"Every spring, China’s cities are plunged into chaos as 130 million migrant workers journey to their home villages for the New Year’s holiday. This mass exodus is the world’s largest human migration—an epic spectacle that reveals a country tragically caught between its rural past and industrial future.
Working over several years in classic verité style Chinese-Canadian filmmaker Lixin Fan (with the producers of the award-winning hit documentary Up the Yangtze) travels with one couple who have embarked on this annual trek for almost two decades.
Like so many of China’s rural poor, Changhua and Sugin Zhang left behind their two infant children for grueling factory jobs. Their daughter Qin—now a restless and rebellious teenager—both bitterly resents their absence and longs for her own freedom away from school, much to the utter devastation of her parents.
Emotionally engaging and starkly beautiful, Last Train Home’s intimate observation of one fractured family sheds light on the human cost of China’s ascendance as an economic superpower."
How Can Process Philosophy Help?
1. It offers a way of understanding reality that highights the primacy of community over economic growth.
2. It is not a "religion" but can be appropriated by people from many different religious points of view, including Christian and Buddhist points of view. This is important because Christianity is growing rapidly in China today.
3. It has natural affinities with traditional Chinese ways of thinking: traditional medicine, food culture, poetry, the arts. It affirms the wisdom of the past as well as the hopes for the future.

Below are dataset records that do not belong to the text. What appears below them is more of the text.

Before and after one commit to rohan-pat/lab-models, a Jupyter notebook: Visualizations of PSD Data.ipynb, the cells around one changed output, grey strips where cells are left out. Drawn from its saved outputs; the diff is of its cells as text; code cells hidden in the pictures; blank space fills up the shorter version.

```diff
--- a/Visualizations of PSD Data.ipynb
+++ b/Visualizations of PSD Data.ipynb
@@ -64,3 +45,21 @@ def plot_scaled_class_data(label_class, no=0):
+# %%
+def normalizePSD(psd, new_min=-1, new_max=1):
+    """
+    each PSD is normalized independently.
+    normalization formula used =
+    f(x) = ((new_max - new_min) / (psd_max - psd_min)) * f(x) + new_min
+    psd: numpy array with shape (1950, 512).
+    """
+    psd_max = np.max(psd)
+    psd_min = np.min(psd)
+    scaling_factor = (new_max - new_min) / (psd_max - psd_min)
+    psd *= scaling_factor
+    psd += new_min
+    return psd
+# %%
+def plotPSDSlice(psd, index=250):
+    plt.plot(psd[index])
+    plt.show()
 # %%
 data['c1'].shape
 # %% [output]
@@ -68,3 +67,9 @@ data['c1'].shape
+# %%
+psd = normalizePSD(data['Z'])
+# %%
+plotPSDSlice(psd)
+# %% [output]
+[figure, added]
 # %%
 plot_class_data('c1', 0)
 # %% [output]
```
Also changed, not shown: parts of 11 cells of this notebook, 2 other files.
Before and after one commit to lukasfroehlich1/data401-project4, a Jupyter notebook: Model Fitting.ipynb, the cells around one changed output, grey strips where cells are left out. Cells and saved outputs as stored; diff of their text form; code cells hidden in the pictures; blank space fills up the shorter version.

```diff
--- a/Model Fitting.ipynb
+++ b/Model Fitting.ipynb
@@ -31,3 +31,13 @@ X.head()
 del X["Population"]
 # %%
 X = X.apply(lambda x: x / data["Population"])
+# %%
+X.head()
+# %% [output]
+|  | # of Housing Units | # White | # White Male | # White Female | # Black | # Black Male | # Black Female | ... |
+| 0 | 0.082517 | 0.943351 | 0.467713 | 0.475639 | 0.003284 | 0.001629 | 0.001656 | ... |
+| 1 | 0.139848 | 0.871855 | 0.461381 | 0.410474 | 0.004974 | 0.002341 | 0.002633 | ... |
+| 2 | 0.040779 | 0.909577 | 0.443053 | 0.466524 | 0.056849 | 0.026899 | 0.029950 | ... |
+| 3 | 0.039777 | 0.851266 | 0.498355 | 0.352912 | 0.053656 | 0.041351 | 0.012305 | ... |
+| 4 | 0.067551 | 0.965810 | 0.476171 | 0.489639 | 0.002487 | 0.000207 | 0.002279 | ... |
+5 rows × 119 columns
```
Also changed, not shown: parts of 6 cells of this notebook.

4. It is scientific. It builds upon the best of modern science and encourages evidence-based thinking.
5. It has practical implications for education and educational reform, some of which are being explored in China today.
6. It values the creative possibilities of rural as well as urban life, thus emphasizing the importance of rural education, rural health care, and rural economic development.
7. It invites a return to local manufacturing wherever possible, and recommends practical steps for gaining freedom from the worst aspects of economic globalization.
8. It includes a philosophy of agriculture which emphasizes small-acreage farming and local self-reliance.
These are some of the reasons, but we hope you'll turn to the more detailed version if your interests are piqued: Ten Ideas for Saving the Planet (GO).